Jo Cox murder: Birstall 'closes sad chapter' as killer jailed
The conviction of MP Jo Cox's murderer was met sombrely in her constituency, where people said it would "close a sad chapter" for the area.
The 41-year-old was shot and stabbed to death by Thomas Mair outside her surgery in Birstall, West Yorkshire, on 16 June.
Residents spoke on Wednesday of a hard working, popular politician whose death had cast a long shadow.
Stephen Hughes, 59, said her impact on the village would not be forgotten.
"Year after year we will have a memorial service in June to remember her. People will bring flowers, the children will be here from the schools.
"She will be remembered as a politician who put in a lot of hard work. Her heart and soul went into things, she also kept herself local despite having to go down to London."
Mrs Cox had only represented the ethnically diverse constituency of Batley and Spen for a year before she was killed.
In her maiden speech to Parliament, she said: "While we celebrate our diversity, what surprises me time and time again as I travel around the constituency is that we have far more in common with each other than things that divide us."
It is for this philosophy of inclusivity that those who worked closely with her say she will be remembered.
Iqbal Bhana, who helped the Labour politician during her election campaign, said: "Everyone still talks about losing someone committed and dedicated to changing people's lives.
"Her legacy is quite substantial, her 'More in Common' philosophy has become international currency which is championed around the world.
"This very simple message resonated, especially at times like these, with the current political climate. It has become much more relevant since her death."
Tributes to the well-liked mother-of-two poured in following her brutal murder just yards from the market place.
Resident Valerie Rookledge, said: "I was away when it happened, but I came back and all the flowers were here in the square.
"It's such a quiet village, so it was a great shock. She really was trying to gather the different communities together here, and she was being successful."

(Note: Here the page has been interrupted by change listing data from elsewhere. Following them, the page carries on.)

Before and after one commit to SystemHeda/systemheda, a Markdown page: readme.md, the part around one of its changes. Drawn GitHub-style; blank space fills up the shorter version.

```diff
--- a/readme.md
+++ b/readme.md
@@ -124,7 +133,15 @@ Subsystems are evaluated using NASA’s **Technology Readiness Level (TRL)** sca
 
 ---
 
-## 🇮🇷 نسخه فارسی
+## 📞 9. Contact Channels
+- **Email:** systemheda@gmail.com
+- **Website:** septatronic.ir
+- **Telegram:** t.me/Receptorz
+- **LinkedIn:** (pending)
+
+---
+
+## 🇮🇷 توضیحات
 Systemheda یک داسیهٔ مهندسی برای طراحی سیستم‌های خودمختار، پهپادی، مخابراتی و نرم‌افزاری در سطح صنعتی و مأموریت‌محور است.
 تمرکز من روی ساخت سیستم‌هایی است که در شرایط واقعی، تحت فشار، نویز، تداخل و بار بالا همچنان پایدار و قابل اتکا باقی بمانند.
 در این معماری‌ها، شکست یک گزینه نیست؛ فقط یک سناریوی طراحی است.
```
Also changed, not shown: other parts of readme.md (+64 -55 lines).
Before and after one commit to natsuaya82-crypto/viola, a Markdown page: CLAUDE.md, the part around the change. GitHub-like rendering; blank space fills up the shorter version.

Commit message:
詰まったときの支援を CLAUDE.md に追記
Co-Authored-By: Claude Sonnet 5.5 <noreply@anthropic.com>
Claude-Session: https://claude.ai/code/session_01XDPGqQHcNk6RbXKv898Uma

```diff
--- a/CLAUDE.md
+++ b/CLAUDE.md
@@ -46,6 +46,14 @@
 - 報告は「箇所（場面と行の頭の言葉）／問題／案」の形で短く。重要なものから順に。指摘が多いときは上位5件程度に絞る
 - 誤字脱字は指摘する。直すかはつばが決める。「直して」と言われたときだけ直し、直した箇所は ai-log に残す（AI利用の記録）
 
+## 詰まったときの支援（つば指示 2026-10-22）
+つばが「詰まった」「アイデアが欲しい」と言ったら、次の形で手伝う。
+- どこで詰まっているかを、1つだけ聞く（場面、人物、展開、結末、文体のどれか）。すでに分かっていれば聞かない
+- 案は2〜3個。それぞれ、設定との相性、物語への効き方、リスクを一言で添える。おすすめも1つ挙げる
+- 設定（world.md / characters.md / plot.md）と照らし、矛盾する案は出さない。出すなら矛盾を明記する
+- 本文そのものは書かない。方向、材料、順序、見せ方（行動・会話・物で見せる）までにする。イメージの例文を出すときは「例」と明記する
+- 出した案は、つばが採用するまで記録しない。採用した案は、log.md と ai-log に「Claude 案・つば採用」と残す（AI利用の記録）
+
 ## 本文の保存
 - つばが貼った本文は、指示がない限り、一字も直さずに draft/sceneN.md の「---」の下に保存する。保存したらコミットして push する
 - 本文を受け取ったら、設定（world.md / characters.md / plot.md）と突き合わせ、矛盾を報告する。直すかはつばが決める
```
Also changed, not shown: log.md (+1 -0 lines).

Batley councillor and friend of Mrs Cox, Shabir Pandor, said the community had been united in its grief.
"The whole community was completely devastated and in total shock, but it pulled people together. People do have to move on, but her legacy will continue.
"Her work doesn't just resonate in Batley, it resonates nationally and internationally.
"It takes a unique set of skills to be a good politician, but she didn't have to try too hard - she was as natural as the sun rising and setting."
Revd Paul Knight, vicar of St Peter's Church in Birstall, said: "Despite being a person of no faith, she worked tirelessly to make lives better within the faith communities.
"We want to work to make sure her legacy continues and to make lives better - and it's already happening.
"We're planning on holding a carol service this year with a focus on 'remembering'.
"She was a 21st Century Good Samaritan."
Mr Bhana said Mair's conviction would "close a sad chapter" in the lives of those affected by Mrs Cox's death.
On the streets of Birstall, Craig Garbutt, 47, echoed his thoughts.
"I see the verdict as a good result, it's now a way of moving forward.
"An event like this is devastating, but I think it leaves the community in a stronger, tighter place."